You will therefore need to remind David of his commitment. But if you become too much of a nuisance, David might not deliver. So, how do you remind him in a nice way, without becoming too much of a nag?

All you need to do is say, “Thanks!”

However, it’s not what you say, it’s when you say it. Don’t reply to David’s message until the time arrives when he promised to work on it.

On Monday, your reply will arrive in David’s inbox, and will subtly remind him of his commitment at exactly the time that he planned to work on it:

“Thanks, David. today will be just in time to fix the document up before the final draft is due. I await your comments eagerly.”

I have used this tactic on many occasions, and have found it very successful. Sometimes you need to help those around you to be a little more productive!

Change of Address

I’ve just registered a “proper” domain name for this blog. It now resides at http://email-overloaded.com. The folks at WordPress.com have rigged things smoothly, so that if you use the old address, you’ll still end up here.
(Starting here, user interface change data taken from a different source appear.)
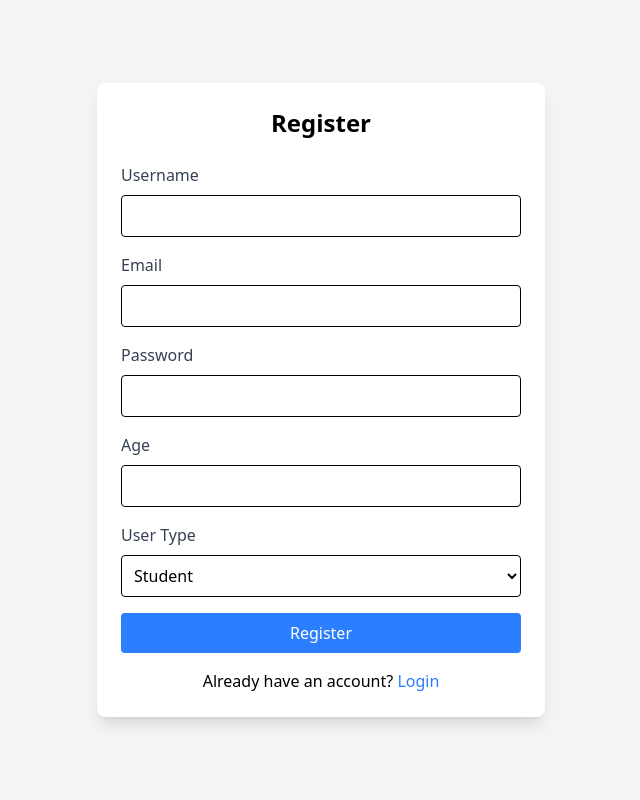
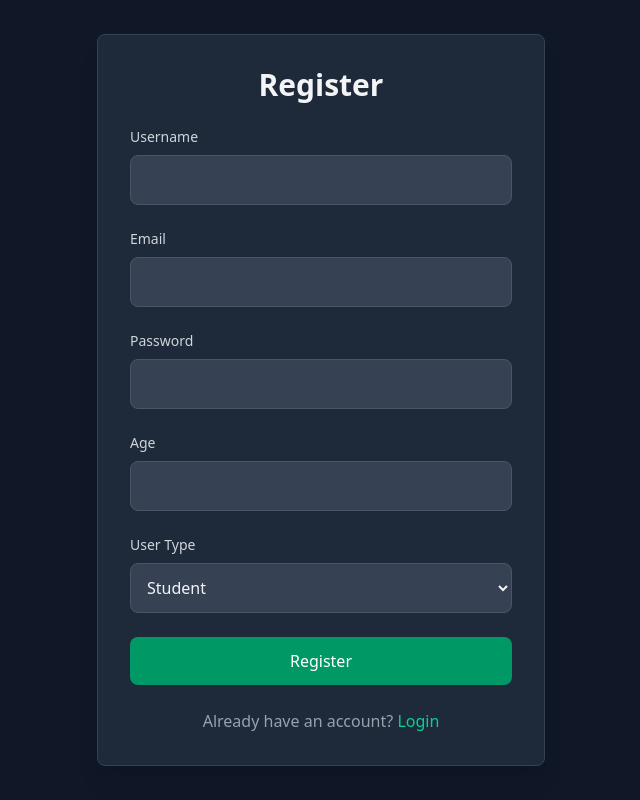
Before and after one commit to 22bee123/Quiz-generator, a React (Vite) app in the folder frontend/: page /register in a window 1280 px wide. Shown: the whole page, without its empty margins (319-959 px from the left). Built offline with nearby package versions, Linux system fonts and the light colour scheme.

Commit message:
almost
malapit

```diff
--- a/frontend/src/components/Sidebar.jsx
+++ b/frontend/src/components/Sidebar.jsx
@@ -152,13 +152,14 @@ export function Sidebar({ quizHistory, onQuizSelect, onSidebarToggle }) {
                     <div className="flex-1 overflow-hidden">
                         {isOpen ? (
                             <div className="px-4 py-2">
-                                <h3 className="text-sm font-semibold text-gray-400 uppercase tracking-wider mb-2">
+                                <h3 className="text-md text-center font-semibold text-gray-400 uppercase tracking-wider mb-9">
                                     Recent Quizzes
                                 </h3>
-                                <div className="space-y-2 max-h-64 overflow-y-auto custom-scrollbar pr-2">
+                                <div className="space-y-2 max-h-94 overflow-y-auto custom-scrollbar pr-2">
                                     {quizHistory && quizHistory.length > 0 ? (
                                         quizHistory.map((quiz) => (
                                             <button
+
                                                 key={quiz._id}
                                                 onClick={() => handleQuizClick(quiz)}
                                                 className="w-full text-left px-3 py-2 rounded-lg text-sm transition-colors duration-200
@@ -197,8 +198,8 @@ export function Sidebar({ quizHistory, onQuizSelect, onSidebarToggle }) {
                     <button
                         onClick={handleLogout}
                         className={`mt-4 ${isOpen ? 'w-full px-4' : 'w-8 h-8 mx-auto'}
-                            py-2 text-sm text-gray-400 hover:text-white hover:bg-gray-800
-                            rounded-lg transition-colors duration-200 flex items-center justify-center`}
+                            py-2 text-sm text-gray-400 hover:text-white hover:bg-green-700
+                            rounded-lg transition-colors   duration-200 flex items-center justify-center`}
                         title="Logout"
                     >
                         {isOpen ? (
--- a/frontend/src/pages/Login.jsx
+++ b/frontend/src/pages/Login.jsx
@@ -39,50 +39,53 @@ export function Login() {
     };
 
     return (
-        <div className="min-h-screen flex items-center justify-center bg-gray-100">
-            <div className="max-w-md w-full p-6 bg-white rounded-lg shadow-lg">
-                <h2 className="text-2xl font-bold mb-6 text-center">Login</h2>
+        <div className="min-h-screen flex items-center justify-center bg-gray-900">
+            <div className="max-w-md w-full p-8 bg-gray-800 rounded-lg shadow-xl border border-gray-700">
+                <h2 className="text-3xl font-bold mb-6 text-center text-gray-100">Login</h2>
 
                 {error && (
-                    <div className="bg-red-100 border border-red-400 text-red-700 px-4 py-3 rounded mb-4">
+                    <div className="bg-red-900/30 border border-red-500/50 text-red-200 px-4 py-3 rounded mb-4">
                         {error}
                     </div>
                 )}
 
-                <form onSubmit={handleSubmit} className="space-y-4">
+                <form onSubmit={handleSubmit} className="space-y-6">
                     <div>
-                        <label className="block text-gray-700 mb-2">Email</label>
+                        <label className="block text-gray-300 mb-2 text-sm">Email</label>
                         <input
                             type="email"
                             value={email}
                             onChange={(e) => setEmail(e.target.value)}
-                            className="w-full p-2 border rounded"
+                            className="w-full p-3 bg-gray-700 border border-gray-600 rounded-lg text-gray-100
+                                     focus:ring-2 focus:ring-emerald-500 focus:border-transparent transition-all duration-200"
                             required
                         />
                     </div>
 
                     <div>
-                        <label className="block text-gray-700 mb-2">Password</label>
+                        <label className="block text-gray-300 mb-2 text-sm">Password</label>
                         <input
                             type="password"
                             value={password}
                             onChange={(e) => setPassword(e.target.value)}
-                            className="w-full p-2 border rounded"
+                            className="w-full p-3 bg-gray-700 border border-gray-600 rounded-lg text-gray-100
+                                     focus:ring-2 focus:ring-emerald-500 focus:border-transparent transition-all duration-200"
                             required
                         />
                     </div>
 
                     <button
                         type="submit"
-                        className="w-full bg-blue-500 text-white p-2 rounded hover:bg-blue-600"
+                        className="w-full bg-emerald-600 text-white p-3 rounded-lg font-medium
+                                 hover:bg-emerald-500 transition-colors duration-200"
                     >
                         Login
                     </button>
                 </form>
 
-                <p className="mt-4 text-center">
+                <p className="mt-6 text-center text-gray-400">
                     Don't have an account?{' '}
-                    <Link to="/register" className="text-blue-500 hover:text-blue-600">
+                    <Link to="/register" className="text-emerald-400 hover:text-emerald-300 transition-colors duration-200">
                         Register
                     </Link>
                 </p>
--- a/frontend/src/pages/QuizGenerator.jsx
+++ b/frontend/src/pages/QuizGenerator.jsx
@@ -151,7 +151,7 @@ export function QuizGenerator() {
     }, [quiz]);
 
     return (
-        <div className="flex min-h-screen bg-[#343541]">
+        <div className="flex min-h-screen bg-[#343541] items-center justify-center">
             <Sidebar
                 quizHistory={quizHistory}
                 onQuizSelect={setQuiz}
@@ -159,8 +159,20 @@ export function QuizGenerator() {
             />
 
             <main className={`flex-1 transition-all duration-300 ${isSidebarOpen ? 'md:ml-64' : 'md:ml-16'}`}>
+                <div className='flex items-center justify-center'>
+                    <div className='flex items-center justify-center bg-gray-800 rounded-4xl p-6 w-30%'>
+                        <h1 className='text-white text-6xl font-bold text-center mb-4 mt-4 tracking-wider' >Quiz Generator</h1>
+                    </div>
+                </div>
+
+
+
+
+
                 <div className="max-w-4xl mx-auto p-6">
                     <div className="space-y-6">
+
+
                         {error && (
                             <div className="bg-red-500/10 border border-red-500/50 text-red-700 px-4 py-3 rounded">
                                 {error}
--- a/frontend/src/pages/Register.jsx
+++ b/frontend/src/pages/Register.jsx
@@ -55,72 +55,77 @@ export function Register() {
     };
 
     return (
-        <div className="min-h-screen flex items-center justify-center bg-gray-100">
-            <div className="max-w-md w-full p-6 bg-white rounded-lg shadow-lg">
-                <h2 className="text-2xl font-bold mb-6 text-center">Register</h2>
+        <div className="min-h-screen flex items-center justify-center bg-gray-900">
+            <div className="max-w-md w-full p-8 bg-gray-800 rounded-lg shadow-xl border border-gray-700">
+                <h2 className="text-3xl font-bold mb-6 text-center text-gray-100">Register</h2>
 
                 {error && (
-                    <div className="bg-red-100 border border-red-400 text-red-700 px-4 py-3 rounded mb-4">
+                    <div className="bg-red-900/30 border border-red-500/50 text-red-200 px-4 py-3 rounded mb-4">
                         {error}
                     </div>
                 )}
 
-                <form onSubmit={handleSubmit} className="space-y-4">
+                <form onSubmit={handleSubmit} className="space-y-6">
                     <div>
-                        <label className="block text-gray-700 mb-2">Username</label>
+                        <label className="block text-gray-300 mb-2 text-sm">Username</label>
                         <input
                             type="text"
                             name="username"
                             value={formData.username}
                             onChange={handleChange}
-                            className="w-full p-2 border rounded"
+                            className="w-full p-3 bg-gray-700 border border-gray-600 rounded-lg text-gray-100
+                                     focus:ring-2 focus:ring-emerald-500 focus:border-transparent transition-all duration-200"
                             required
                         />
                     </div>
 
                     <div>
-                        <label className="block text-gray-700 mb-2">Email</label>
+                        <label className="block text-gray-300 mb-2 text-sm">Email</label>
                         <input
                             type="email"
                             name="email"
                             value={formData.email}
                             onChange={handleChange}
-                            className="w-full p-2 border rounded"
+                            className="w-full p-3 bg-gray-700 border border-gray-600 rounded-lg text-gray-100
+                                     focus:ring-2 focus:ring-emerald-500 focus:border-transparent transition-all duration-200"
                             required
                         />
                     </div>
 
                     <div>
-                        <label className="block text-gray-700 mb-2">Password</label>
+                        <label className="block text-gray-300 mb-2 text-sm">Password</label>
                         <input
                             type="password"
                             name="password"
                             value={formData.password}
                             onChange={handleChange}
-                            className="w-full p-2 border rounded"
+                            className="w-full p-3 bg-gray-700 border border-gray-600 rounded-lg text-gray-100
+                                     focus:ring-2 focus:ring-emerald-500 focus:border-transparent transition-all duration-200"
                             required
                         />
                     </div>
 
                     <div>
-                        <label className="block text-gray-700 mb-2">Age</label>
+                        <label className="block text-gray-300 mb-2 text-sm">Age</label>
                         <input
                             type="number"
                             name="age"
                             value={formData.age}
                             onChange={handleChange}
-                            className="w-full p-2 border rounded"
+                            className="w-full p-3 bg-gray-700 border border-gray-600 rounded-lg text-gray-100
+                                     focus:ring-2 focus:ring-emerald-500 focus:border-transparent transition-all duration-200"
                             required
                         />
                     </div>
 
                     <div>
-                        <label className="block text-gray-700 mb-2">User Type</label>
+                        <label className="block text-gray-300 mb-2 text-sm">User Type</label>
                         <select
                             name="userType"
                             value={formData.userType}
                             onChange={handleChange}
-                            className="w-full p-2 border rounded"
+                            className="w-full p-3 bg-gray-700 border border-gray-600 rounded-lg text-gray-100
+                                     focus:ring-2 focus:ring-emerald-500 focus:border-transparent transition-all duration-200"
                             required
                         >
                             <option value="student">Student</option>
@@ -130,15 +135,16 @@ export function Register() {
 
                     <button
                         type="submit"
-                        className="w-full bg-blue-500 text-white p-2 rounded hover:bg-blue-600"
+                        className="w-full bg-emerald-600 text-white p-3 rounded-lg font-medium
+                                 hover:bg-emerald-500 transition-colors duration-200"
                     >
                         Register
                     </button>
                 </form>
 
-                <p className="mt-4 text-center">
+                <p className="mt-6 text-center text-gray-400">
                     Already have an account?{' '}
-                    <Link to="/login" className="text-blue-500 hover:text-blue-600">
+                    <Link to="/login" className="text-emerald-400 hover:text-emerald-300 transition-colors duration-200">
                         Login
                     </Link>
                 </p>
```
If you are subscribed to this blog’s RSS feed, it should continue working normally, but it would still be a good idea to update the URL to http://email-overloaded.com/feed/

Email Newsletter Study: Surprising Initial Results

I’ve been tracking my newsletter intake over the past week, and I must admit to being rather surprised at the results.

I received only 55 messages from 37 sources that can be described as newsletters, and it took a total of only 72 minutes to read them, including any associated links I was tempted to click on.

Six of these contained at least one piece of information that helps me do my job better, and thirteen messages (from nine sources) managed to pique my interest on subjects that have little bearing on my job.

According to this, approximately 34% of the messages contained something useful or interesting. Does that mean I’m wasting 66% of my time reading useless newsletters just on the off-chance that I’ll find something valuable? Apparently not: 62 out of the total 72 minutes (86%) were spent reading messages from sources that gave useful or interesting information. So I wasted only 10 minutes on useless newsletters. 

This is rather surprising, as I had assumed that I would be able to save a significant amount of time by unsubscribing from the less valuable newsletters. I’m still going to unsubscribe from some of the newsletters, as it will considerably reduce unnecessary inbox clutter.

I’m going to continue measuring for another few weeks, as I need more data points from the newsletters that I receive only once a week. I’m hoping to develop some rules of thumb to help decide what to keep and what to cut.